  • Most painters have favorite brushes and distinct brush preferences. Some of these preferences may be purely sentimental. I have a Grumbacher “Gainsborough” size 16 China bristle that I bought over forty year ago. I treat it well and enjoy using it. I am also not very fond of synthetic bristle, probably just because it is synthetic and unnatural. But there is another, quite objective, reason behind brush preferences. There is a very real relationship between paints and the brushes used to apply them. Natural hair and natural bristle brushes behave very differently from synthetic fibre brushes. Oil paints and acrylic paints also behave very differently. Nobody who has tried out different brushes and different paints would argue about this. It is probably also the case that natural fibre brushes work best with oils and synthetic fibre brushes work best with acrylics. Paint made with natural media—oil and resin—wants (or at least deserves) natural brushes. And paint made with synthetic media begs for synthetic brushes. Synthetic brushes have a somewhat different feel from natural brushes—they lack the snap of a hog bristle brush and the soft synthetics flex differently from sable and ox hair. My personal preference is for the natural bristle or hair brushes when painting in oil. Natural bristle responds beautifully to oil and resin. And properly cleaned after use, a natural bristle brush can last for decades, like my favorite Grumbacher, The issue with acrylics is very different. Given the use of water as a thinner and a cleaner in acrylic painting, a good natural bristle brush will have its characteristic snap at the beginning of a painting session but will gradually become more and more soft, even mushy, as painting progresses and water affects the bristles. A synthetic bristle will be impervious to the water and will retain its feel throughout the session. It is a good idea not to use the same brushes for oils and acrylics, given that cleaning procedures are different for oils and acrylics and that there is often some paint residue left in the bristles up close to the ferrule even if they are well cleaned. If you paint in both oil and acrylic, have two distinct sets of brushes, regardless of whether you choose to paint with only one kind of brush, natural or synthetic. I keep a full set of natural brushes with my oils and a full set of synthetic brushes with my acrylics. Any thoughts from others? What are your brush preferences?

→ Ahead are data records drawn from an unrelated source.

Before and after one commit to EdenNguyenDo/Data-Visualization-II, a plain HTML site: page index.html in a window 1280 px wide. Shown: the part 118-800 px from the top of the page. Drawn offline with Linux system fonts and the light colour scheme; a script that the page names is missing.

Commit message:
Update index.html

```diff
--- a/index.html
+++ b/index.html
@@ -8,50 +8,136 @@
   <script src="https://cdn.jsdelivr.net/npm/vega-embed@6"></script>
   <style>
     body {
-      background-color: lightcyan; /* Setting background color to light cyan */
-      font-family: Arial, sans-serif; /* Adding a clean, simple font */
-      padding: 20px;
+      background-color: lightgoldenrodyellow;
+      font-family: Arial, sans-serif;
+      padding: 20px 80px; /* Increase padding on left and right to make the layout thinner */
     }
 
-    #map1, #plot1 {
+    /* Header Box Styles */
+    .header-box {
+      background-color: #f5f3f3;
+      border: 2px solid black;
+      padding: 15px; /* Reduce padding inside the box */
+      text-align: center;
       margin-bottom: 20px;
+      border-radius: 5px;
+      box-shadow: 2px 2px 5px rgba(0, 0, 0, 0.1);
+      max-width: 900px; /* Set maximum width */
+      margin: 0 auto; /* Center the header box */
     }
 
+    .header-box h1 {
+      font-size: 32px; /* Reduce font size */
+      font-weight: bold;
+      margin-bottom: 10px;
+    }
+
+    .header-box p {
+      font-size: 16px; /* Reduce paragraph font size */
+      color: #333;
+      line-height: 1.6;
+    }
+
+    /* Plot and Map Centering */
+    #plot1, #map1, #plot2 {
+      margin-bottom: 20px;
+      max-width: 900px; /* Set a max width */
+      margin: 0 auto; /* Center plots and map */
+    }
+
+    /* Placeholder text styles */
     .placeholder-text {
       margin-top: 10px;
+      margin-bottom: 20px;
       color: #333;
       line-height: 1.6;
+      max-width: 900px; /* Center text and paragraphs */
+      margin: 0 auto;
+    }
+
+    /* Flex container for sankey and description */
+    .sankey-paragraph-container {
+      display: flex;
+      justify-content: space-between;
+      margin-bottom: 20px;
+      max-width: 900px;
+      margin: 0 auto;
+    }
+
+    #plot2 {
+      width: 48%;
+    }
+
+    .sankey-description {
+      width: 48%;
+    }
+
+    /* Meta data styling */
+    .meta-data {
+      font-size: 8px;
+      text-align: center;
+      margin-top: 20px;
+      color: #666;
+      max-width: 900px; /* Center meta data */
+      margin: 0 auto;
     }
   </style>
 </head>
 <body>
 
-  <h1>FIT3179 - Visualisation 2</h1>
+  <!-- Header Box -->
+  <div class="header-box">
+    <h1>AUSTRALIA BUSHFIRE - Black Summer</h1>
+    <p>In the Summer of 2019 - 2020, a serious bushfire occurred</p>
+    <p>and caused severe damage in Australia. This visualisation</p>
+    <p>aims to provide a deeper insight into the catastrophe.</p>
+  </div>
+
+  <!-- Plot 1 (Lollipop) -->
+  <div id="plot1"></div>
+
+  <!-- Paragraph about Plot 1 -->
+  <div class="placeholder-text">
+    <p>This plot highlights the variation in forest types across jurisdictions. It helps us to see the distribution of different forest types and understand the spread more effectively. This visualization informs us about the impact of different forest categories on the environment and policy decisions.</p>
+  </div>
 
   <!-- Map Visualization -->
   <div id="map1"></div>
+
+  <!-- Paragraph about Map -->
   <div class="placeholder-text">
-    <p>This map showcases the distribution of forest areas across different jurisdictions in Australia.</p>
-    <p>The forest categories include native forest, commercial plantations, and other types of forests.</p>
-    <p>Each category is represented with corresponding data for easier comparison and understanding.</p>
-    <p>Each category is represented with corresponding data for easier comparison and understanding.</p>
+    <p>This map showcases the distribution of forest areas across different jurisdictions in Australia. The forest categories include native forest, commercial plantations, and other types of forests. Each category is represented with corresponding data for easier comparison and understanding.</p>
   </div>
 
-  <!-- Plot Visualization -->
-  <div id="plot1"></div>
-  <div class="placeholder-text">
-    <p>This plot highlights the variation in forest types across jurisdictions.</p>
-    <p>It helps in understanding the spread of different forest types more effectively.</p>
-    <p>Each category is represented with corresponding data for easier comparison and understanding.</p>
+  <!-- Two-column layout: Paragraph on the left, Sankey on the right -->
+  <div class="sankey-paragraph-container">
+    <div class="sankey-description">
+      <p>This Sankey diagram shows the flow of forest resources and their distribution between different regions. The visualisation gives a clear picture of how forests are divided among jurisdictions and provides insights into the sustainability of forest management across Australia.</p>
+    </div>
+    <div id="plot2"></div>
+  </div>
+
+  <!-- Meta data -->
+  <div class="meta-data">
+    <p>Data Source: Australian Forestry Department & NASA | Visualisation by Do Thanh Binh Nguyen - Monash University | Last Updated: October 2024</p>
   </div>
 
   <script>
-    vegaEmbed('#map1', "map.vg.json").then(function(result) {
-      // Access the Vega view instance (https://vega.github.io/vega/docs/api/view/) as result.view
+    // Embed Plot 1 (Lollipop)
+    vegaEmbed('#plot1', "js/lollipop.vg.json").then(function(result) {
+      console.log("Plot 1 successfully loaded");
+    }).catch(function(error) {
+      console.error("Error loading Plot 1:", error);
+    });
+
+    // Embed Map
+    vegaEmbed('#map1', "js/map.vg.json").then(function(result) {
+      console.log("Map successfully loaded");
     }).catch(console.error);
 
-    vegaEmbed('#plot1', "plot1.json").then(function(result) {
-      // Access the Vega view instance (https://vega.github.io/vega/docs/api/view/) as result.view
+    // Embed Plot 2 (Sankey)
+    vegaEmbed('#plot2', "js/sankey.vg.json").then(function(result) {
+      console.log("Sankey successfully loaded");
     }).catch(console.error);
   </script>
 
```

  • Hi all, My father in law recently passed away and one of the things we received was this sketch of my wife's grandmother. I've been trying to find the history behind the sketch but the family doesn't know much about it. I saw you had a Janet Johnson exhibition and while the signature appears to be off from what I can see the sketch is dated from 1956 and my wifes family is from the Chicago, IL area. Any ideas on if this could be the same Janet Johnson or does anyone have info that could point me towards the correct artist?